-- Goal of the exercise --
In the entries below, the word "openAuthModal" appears on some lines. Copy each of those lines.

-- Data shown --
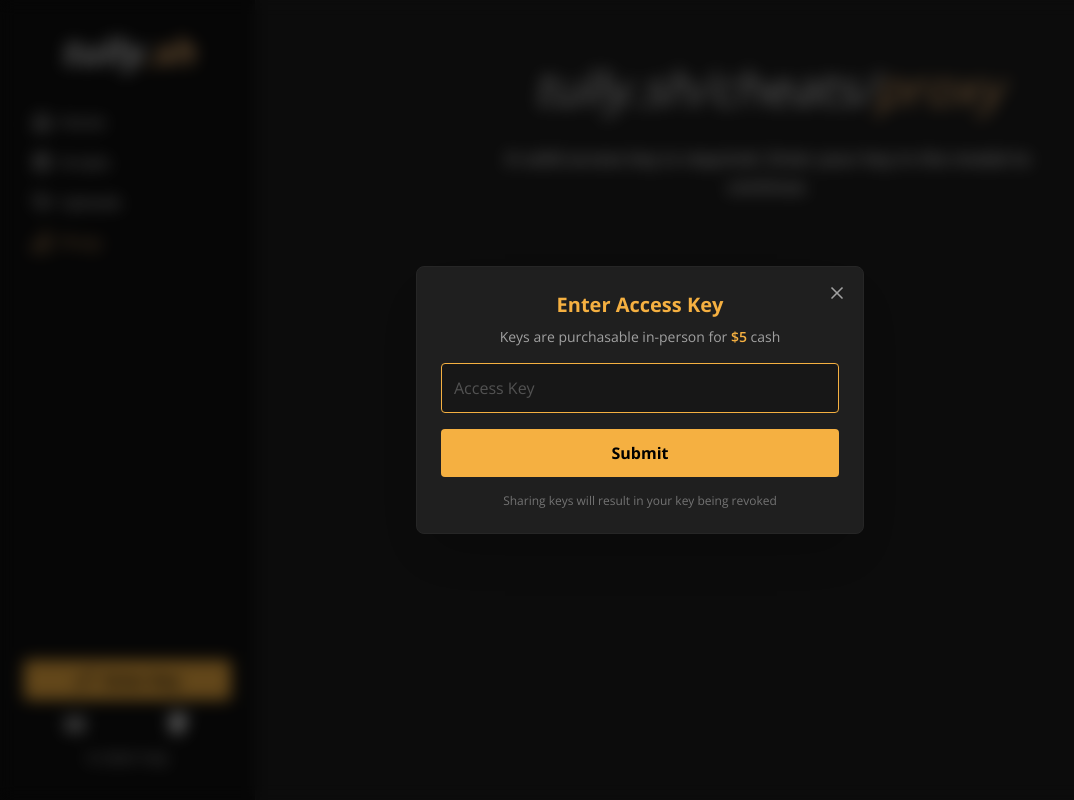
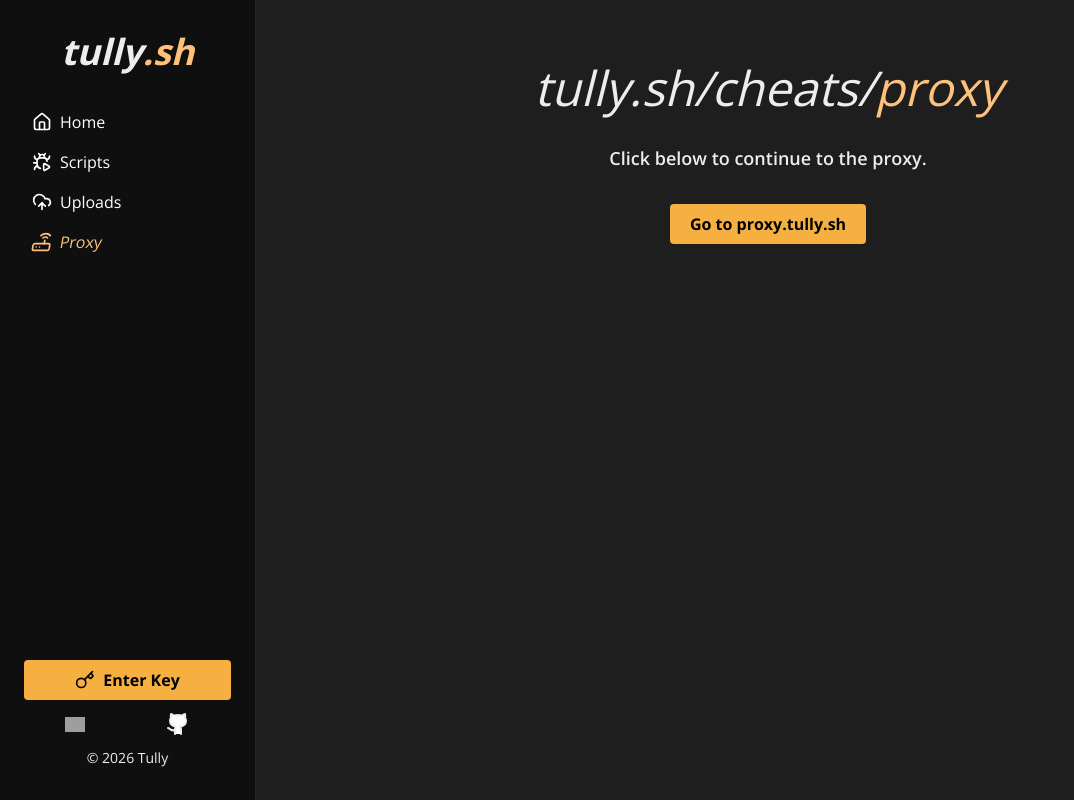
Before and after one commit to Tullysaurus/tully.sh, a Next.js app: page /cheats/proxy in a window 1280 px wide. Shown: the whole page, without its empty margins (0-1074 px from the left). Built offline with nearby package versions, Linux system fonts and the light colour scheme; grey boxes are pictures that could not be loaded.

Commit message:
Fix auth for proxy page

```diff
--- a/src/app/(main)/cheats/proxy/page.tsx
+++ b/src/app/(main)/cheats/proxy/page.tsx
@@ -1,15 +1,15 @@
 'use client';
 
-import { useEffect, useState } from "react";
+import { useState } from "react";
 import checkAuth from "@/lib/auth";
 import { useModals } from "@/lib/modals";
 
 export default function Proxy() {
   const { openAuthModal } = useModals();
-  const [status, setStatus] = useState<"checking" | "redirecting" | "blocked">("checking");
+  const [status, setStatus] = useState<"idle" | "checking" | "redirecting" | "blocked">("idle");
 
-  useEffect(() => {
-    const run = async () => {
+  const handleGoToProxy = async () => {
+    setStatus("checking");
     const authKey = Object.fromEntries(document.cookie.split("; ").map((c) => c.split("=")))["auth"] || "";
     const isValid = await checkAuth(authKey);
 
@@ -28,17 +28,22 @@ export default function Proxy() {
     });
   };
 
-    run();
-  }, [openAuthModal]);
-
   return (
     <div className="mx-auto flex w-full max-w-6xl flex-col items-center gap-8 px-4 pb-10 pt-10 lg:pt-16">
       <h1 className="text-center text-4xl italic font-light sm:text-5xl">tully.sh/cheats/<span className="text-[#FFC17B]">proxy</span></h1>
       <p className="max-w-xl text-center text-base font-semibold sm:text-lg">
+        {status === "idle" && "Click below to continue to the proxy."}
         {status === "checking" && "Checking access key..."}
         {status === "redirecting" && "Access granted. Redirecting to proxy.tully.sh..."}
         {status === "blocked" && "A valid access key is required. Enter your key in the modal to continue."}
       </p>
+      <button
+        onClick={handleGoToProxy}
+        disabled={status === "checking" || status === "redirecting"}
+        className="cursor-pointer rounded bg-[#f5b041] px-5 py-2 font-bold text-black transition-colors hover:bg-[#d49b3b] disabled:cursor-not-allowed disabled:opacity-60"
+      >
+        Go to proxy.tully.sh
+      </button>
     </div>
   );
 }
```
Lines whose indentation alone changed are shown as unchanged.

-- The answer --
   const { openAuthModal } = useModals();
-  }, [openAuthModal]);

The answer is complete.